#### EXERCISE BRIEF:
Using the listing below, please count the lines that contain the string "final". Only the number is wanted.

┌──

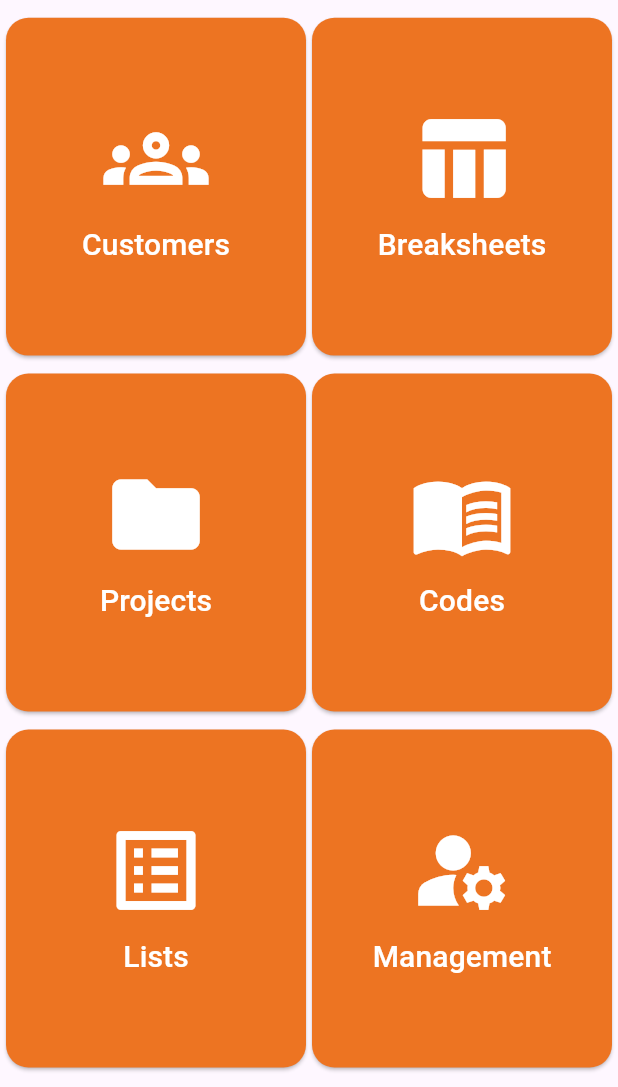
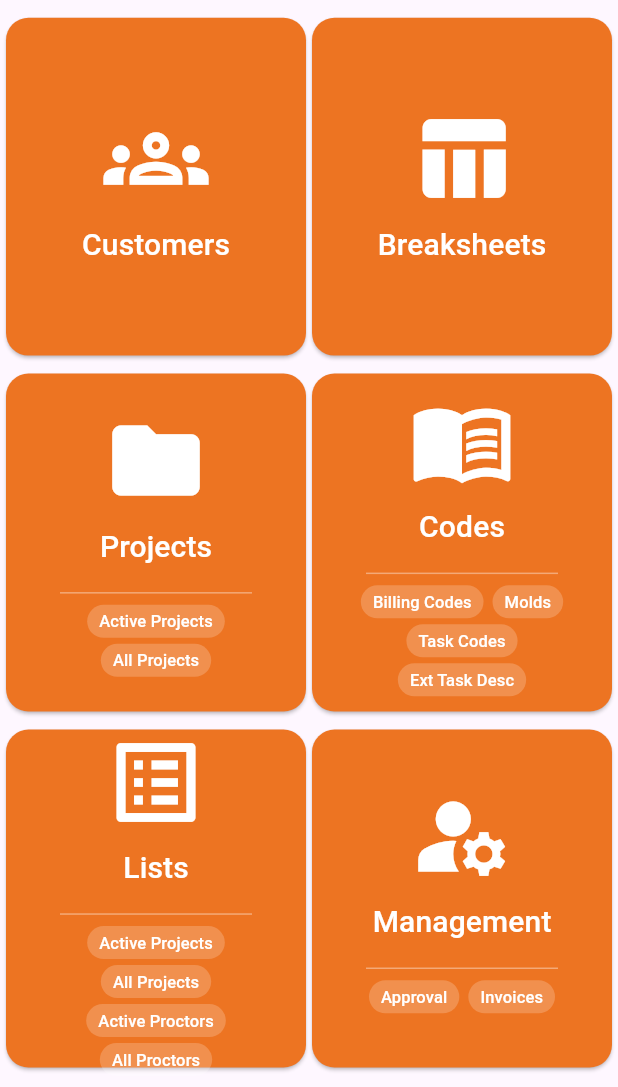
Before and after one commit to TightBlubber/inspections_app, a Flutter app: the screen it shows after launch, on a phone screen of 412 x 824 dp, the part 149-1236 px from its top. Run offline on Flutter 3.47's test engine with Material 3 defaults, Android fonts, the phone set to English and light mode, and no system bars; our stand-ins replace flutter_dotenv, pdf, printing, supabase_flutter; accounts and stored records are empty.

Commit message:
small view changes
Co-authored-by: Copilot <copilot@github.com>

```diff
--- a/lib/pages/home_page.dart
+++ b/lib/pages/home_page.dart
@@ -66,6 +66,7 @@ class HomePage extends StatelessWidget {
                 IconButtonCard(
                   icon: Icons.folder,
                   label: 'Projects',
+                  sublabels: const ['Active Projects', 'All Projects'],
                   onPressed: () => Navigator.push(
                     context,
                     MaterialPageRoute(builder: (_) => const ProjectsPage()),
@@ -74,6 +75,7 @@ class HomePage extends StatelessWidget {
                 IconButtonCard(
                   icon: Icons.menu_book,
                   label: 'Codes',
+                  sublabels: const ['Billing Codes', 'Molds', 'Task Codes', 'Ext Task Desc'],
                   onPressed: () => Navigator.push(
                     context,
                     MaterialPageRoute(builder: (_) => const CodesPage()),
@@ -82,6 +84,7 @@ class HomePage extends StatelessWidget {
                 IconButtonCard(
                   icon: Icons.list_alt,
                   label: 'Lists',
+                  sublabels: const ['Active Projects', 'All Projects', 'Active Proctors', 'All Proctors'],
                   onPressed: () => Navigator.push(
                     context,
                     MaterialPageRoute(builder: (_) => const ListsPage()),
@@ -90,6 +93,7 @@ class HomePage extends StatelessWidget {
                 IconButtonCard(
                   icon: Icons.manage_accounts,
                   label: 'Management',
+                  sublabels: const ['Approval', 'Invoices'],
                   onPressed: () => Navigator.push(
                     context,
                     MaterialPageRoute(builder: (_) => const ManagementPage()),
--- a/lib/widgets/icon_button_card.dart
+++ b/lib/widgets/icon_button_card.dart
@@ -4,12 +4,14 @@ class IconButtonCard extends StatelessWidget {
   final IconData icon;
   final String label;
   final VoidCallback? onPressed;
+  final List<String>? sublabels;
 
   const IconButtonCard({
     super.key,
     required this.icon,
     required this.label,
     this.onPressed,
+    this.sublabels,
   });
 
   @override
@@ -27,7 +29,6 @@ class IconButtonCard extends StatelessWidget {
               shape: RoundedRectangleBorder(
                 borderRadius: BorderRadius.circular(15),
               ),
-
             ),
             child: Column(
               mainAxisAlignment: MainAxisAlignment.center,
@@ -35,6 +36,40 @@ class IconButtonCard extends StatelessWidget {
                 Icon(icon, size: 70),
                 const SizedBox(height: 8),
                 Text(label, style: const TextStyle(fontSize: 20)),
+                if (sublabels != null && sublabels!.isNotEmpty) ...
+                  [
+                    const SizedBox(height: 8),
+                    const Divider(
+                      color: Colors.white38,
+                      thickness: 1,
+                      indent: 12,
+                      endIndent: 12,
+                    ),
+                    Wrap(
+                      alignment: WrapAlignment.center,
+                      spacing: 6,
+                      runSpacing: 4,
+                      children: sublabels!
+                          .map(
+                            (s) => Container(
+                              padding: const EdgeInsets.symmetric(
+                                  horizontal: 8, vertical: 3),
+                              decoration: BoxDecoration(
+                                color: Colors.white.withOpacity(0.2),
+                                borderRadius: BorderRadius.circular(20),
+                              ),
+                              child: Text(
+                                s,
+                                style: const TextStyle(
+                                  fontSize: 11,
+                                  color: Colors.white,
+                                ),
+                              ),
+                            ),
+                          )
+                          .toList(),
+                    ),
+                  ],
               ],
             ),
           ),
```
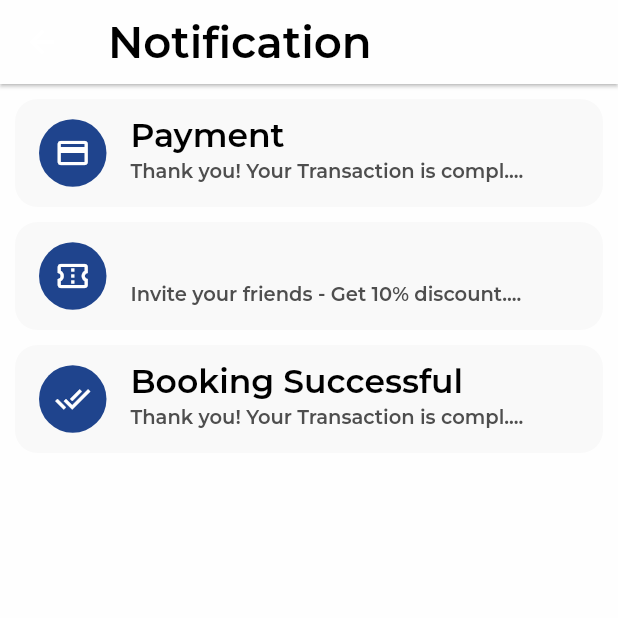
After one commit to Williamtobs/homeservice, a Flutter app: the NotificationScreen screen opened directly, on a phone screen of 412 x 824 dp, the top half of it. The commit adds this screen. Run offline on Flutter 3.47's test engine with Material 2 defaults, Android fonts, the phone set to English and light mode, and no system bars; our stand-ins replace cloud_firestore, firebase_auth, firebase_core, flutter_riverpod, google_fonts, otp_text_field and 1 more; accounts and stored records are empty.

Commit message:
Notification Screen and Services Screen

```diff
--- a/lib/Model/serviceinfo.dart
+++ b/lib/Model/serviceinfo.dart
@@ -2,5 +2,5 @@ class ServiceInfo{
   String? name;
   String? icon;
 
-  ServiceInfo(this.name, this.icon);
+  ServiceInfo({this.name, this.icon});
 }
--- /dev/null
+++ b/lib/UI/Notification/notification_screen.dart
@@ -0,0 +1,133 @@
+import 'package:flutter/cupertino.dart';
+import 'package:flutter/material.dart';
+import 'package:google_fonts/google_fonts.dart';
+import 'package:homeservice/UI/Shared/app_bar.dart';
+
+class NotificationScreen extends StatelessWidget {
+  const NotificationScreen({Key? key}) : super(key: key);
+
+  @override
+  Widget build(BuildContext context) {
+    return Scaffold(
+      backgroundColor: const Color.fromRGBO(254, 254, 254, 1),
+      appBar: PreferredSize(
+          preferredSize: Size.fromHeight(AppBar().preferredSize.height),
+          child: const Appbar(notification: 'Notification',)),
+      body: Padding(
+        padding: const EdgeInsets.all(10.0),
+        child: Column(
+          children: [
+            Container(
+              width: MediaQuery
+                  .of(context)
+                  .size
+                  .width,
+              decoration: BoxDecoration(
+                color: const Color.fromRGBO(249, 249, 249, 1),
+                borderRadius: BorderRadius.circular(15.0),
+              ),
+              child: ListTile(
+                leading: Container(
+                  height: 45,
+                  width: 45,
+                  decoration: const BoxDecoration(
+                      color: Color.fromRGBO(31, 68, 141, 1),
+                      shape: BoxShape.circle
+                  ),
+                  child: const Icon(
+                    Icons.credit_card_outlined,
+                    color: Colors.white,
+                  ),
+                ),
+                title: Text('Payment', style: GoogleFonts.montserrat(
+                    fontWeight: FontWeight.w600,
+                    color: const Color.fromRGBO(0, 0, 0, 1),
+                    fontSize: 22.0
+                )),
+                subtitle: Text('Thank you! Your Transaction is compl....',
+                    style: GoogleFonts.montserrat(
+                        fontWeight: FontWeight.w600,
+                        color: const Color.fromRGBO(78, 78, 78, 1),
+                        fontSize: 13.0
+                    )),
+              ),
+            ),
+            const SizedBox(height: 10),
+            Container(
+              width: MediaQuery
+                  .of(context)
+                  .size
+                  .width,
+              decoration: BoxDecoration(
+                color: const Color.fromRGBO(249, 249, 249, 1),
+                borderRadius: BorderRadius.circular(15.0),
+              ),
+              child: ListTile(
+                leading: Container(
+                  height: 45,
+                  width: 45,
+                  decoration: const BoxDecoration(
+                      color: Color.fromRGBO(31, 68, 141, 1),
+                      shape: BoxShape.circle
+                  ),
+                  child: const Icon(
+                    Icons.confirmation_number_outlined,
+                    color: Colors.white,
+                  ),
+                ),
+                title: Text(' ', style: GoogleFonts.montserrat(
+                    fontWeight: FontWeight.w600,
+                    color: const Color.fromRGBO(0, 0, 0, 1),
+                    fontSize: 22.0
+                )),
+                subtitle: Text('Invite your friends - Get 10% discount.... ',
+                    style: GoogleFonts.montserrat(
+                        fontWeight: FontWeight.w600,
+                        color: const Color.fromRGBO(78, 78, 78, 1),
+                        fontSize: 13.0
+                    )),
+              ),
+            ),
+            const SizedBox(height: 10),
+            Container(
+              width: MediaQuery
+                  .of(context)
+                  .size
+                  .width,
+              decoration: BoxDecoration(
+                color: const Color.fromRGBO(249, 249, 249, 1),
+                borderRadius: BorderRadius.circular(15.0),
+              ),
+              child: ListTile(
+                leading: Container(
+                  height: 45,
+                  width: 45,
+                  decoration: const BoxDecoration(
+                      color: Color.fromRGBO(31, 68, 141, 1),
+                      shape: BoxShape.circle
+                  ),
+                  child: const Icon(
+                    Icons.done_all_outlined,
+                    color: Colors.white,
+                  ),
+                ),
+                title: Text('Booking Successful', style: GoogleFonts.montserrat(
+                    fontWeight: FontWeight.w600,
+                    color: const Color.fromRGBO(0, 0, 0, 1),
+                    fontSize: 22.0
+                )),
+                subtitle: Text('Thank you! Your Transaction is compl....',
+                    style: GoogleFonts.montserrat(
+                        fontWeight: FontWeight.w600,
+                        color: const Color.fromRGBO(78, 78, 78, 1),
+                        fontSize: 13.0
+                    )),
+              ),
+            ),
+          ],
+        ),
+      ),
+    );
+  }
+
+}
--- /dev/null
+++ b/lib/UI/Shared/app_bar.dart
@@ -0,0 +1,22 @@
+import 'package:flutter/cupertino.dart';
+import 'package:flutter/material.dart';
+import 'package:google_fonts/google_fonts.dart';
+
+class Appbar extends StatelessWidget{
+  final String? notification;
+  const Appbar({Key? key, required this.notification}) : super(key: key);
+
+  @override
+  Widget build(BuildContext context) {
+    return AppBar(
+      backgroundColor: const Color.fromRGBO(254, 254, 254, 1),
+        elevation: 1,
+      title: Text(notification!, style: GoogleFonts.montserrat(
+          fontWeight: FontWeight.w600,
+          color: const Color.fromRGBO(0, 0, 0, 1),
+          fontSize: 29.0
+      )),
+    );
+  }
+
+}
```
Also changed, not shown: lib/Constants/home_services.dart (+6 -6 lines), lib/UI/Servicescreen/service_widget.dart (added, +38 -0 lines), lib/UI/Servicescreen/services.dart (added, +31 -0 lines).
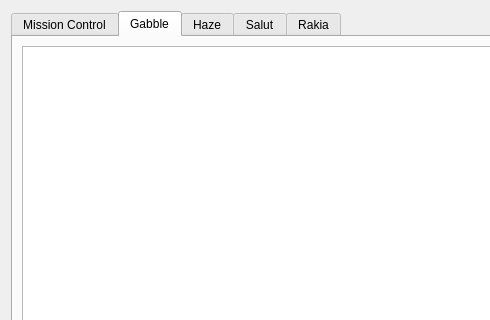
Qt form tools/debugger/main-window.ui (KDE/ktp-common-internals) before a commit; both pictures show x 0 to 490 and y 0 to 320 of the 598 by 435 pixel window.
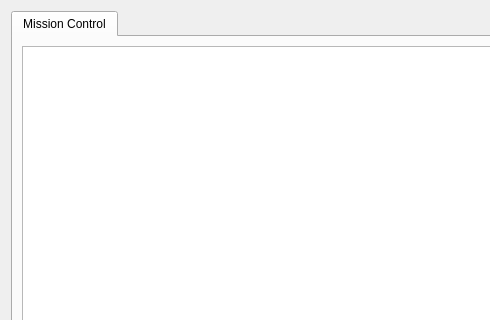
The same form after that commit. The open tabs and pages were chosen to show the change. Custom widgets are drawn as their Qt base class.

Commit message: Don't hardcode Connection Managers (Haze, Gabble, etc..) in ktp-debugger REVIEW: 117793 BUG: 303563

```diff
--- a/tools/debugger/main-window.ui
+++ b/tools/debugger/main-window.ui
@@ -26,46 +26,6 @@
        </item>
       </layout>
      </widget>
-     <widget class="QWidget" name="gabbleTab">
-      <attribute name="title">
-       <string notr="true">Gabble</string>
-      </attribute>
-      <layout class="QHBoxLayout" name="horizontalLayout_3">
-       <item>
-        <widget class="DebugMessageView" name="gabbleLogsView"/>
-       </item>
-      </layout>
-     </widget>
-     <widget class="QWidget" name="hazeTab">
-      <attribute name="title">
-       <string notr="true">Haze</string>
-      </attribute>
-      <layout class="QHBoxLayout" name="horizontalLayout_4">
-       <item>
-        <widget class="DebugMessageView" name="hazeLogsView"/>
-       </item>
-      </layout>
-     </widget>
-     <widget class="QWidget" name="salutTab">
-      <attribute name="title">
-       <string notr="true">Salut</string>
-      </attribute>
-      <layout class="QHBoxLayout" name="horizontalLayout_5">
-       <item>
-        <widget class="DebugMessageView" name="salutLogsView"/>
-       </item>
-      </layout>
-     </widget>
-     <widget class="QWidget" name="rakiaTab">
-      <attribute name="title">
-       <string notr="true">Rakia</string>
-      </attribute>
-      <layout class="QHBoxLayout" name="horizontalLayout_6">
-       <item>
-        <widget class="DebugMessageView" name="rakiaLogsView"/>
-       </item>
-      </layout>
-     </widget>
     </widget>
    </item>
   </layout>
```
The commit also changes 2 other files.
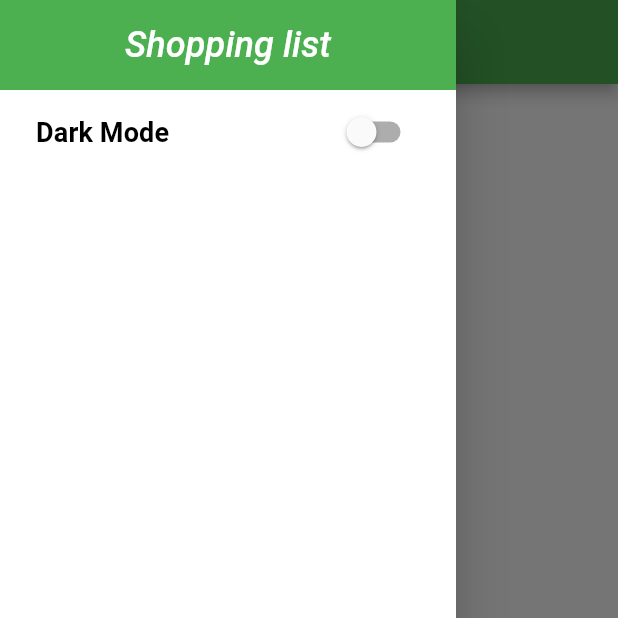
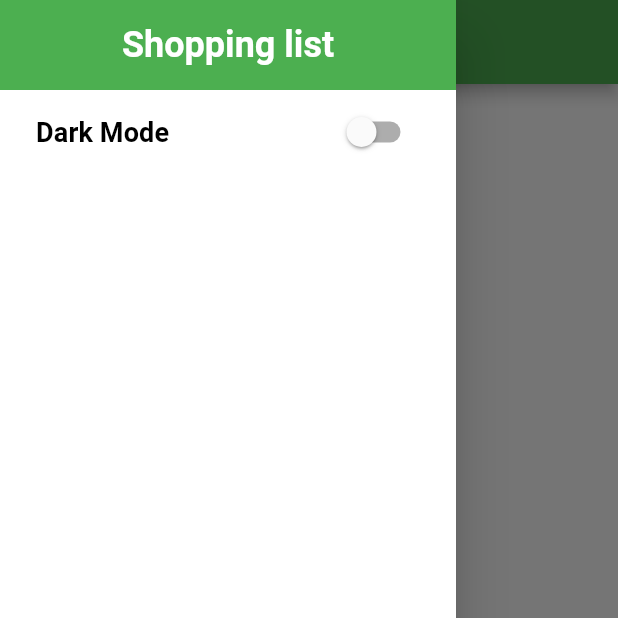
Before and after one commit to t-girniak/Flutter-Shopping-List-BLoC-Freezed-, a Flutter app: the screen it shows after launch, with the side drawer open, on a phone screen of 412 x 824 dp, the top half of it. Run offline on Flutter 3.47's test engine with Material 2 defaults, Android fonts, the phone set to English and light mode, and no system bars; our stand-ins replace bloc, dynamic_theme, flutter_bloc, freezed_annotation; generated files the repository leaves out were written again.

Commit message:
App themes: TextStyle modified

```diff
--- a/lib/themes/constants/themes.dart
+++ b/lib/themes/constants/themes.dart
@@ -28,7 +28,7 @@ class AppThemes {
       ),
       headline6: TextStyle(
           fontSize: 24.0,
-          fontStyle: FontStyle.italic,
+          fontWeight: FontWeight.bold,
           color: AppColors.mustard),
       bodyText2: TextStyle(
         fontSize: 14.0,
@@ -62,7 +62,7 @@ class AppThemes {
       ),
       headline6: TextStyle(
         fontSize: 24.0,
-        fontStyle: FontStyle.italic,
+        fontWeight: FontWeight.bold,
         color: AppColors.black,
       ),
       bodyText2: TextStyle(
```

└──

#### WRITTEN REPLY:
5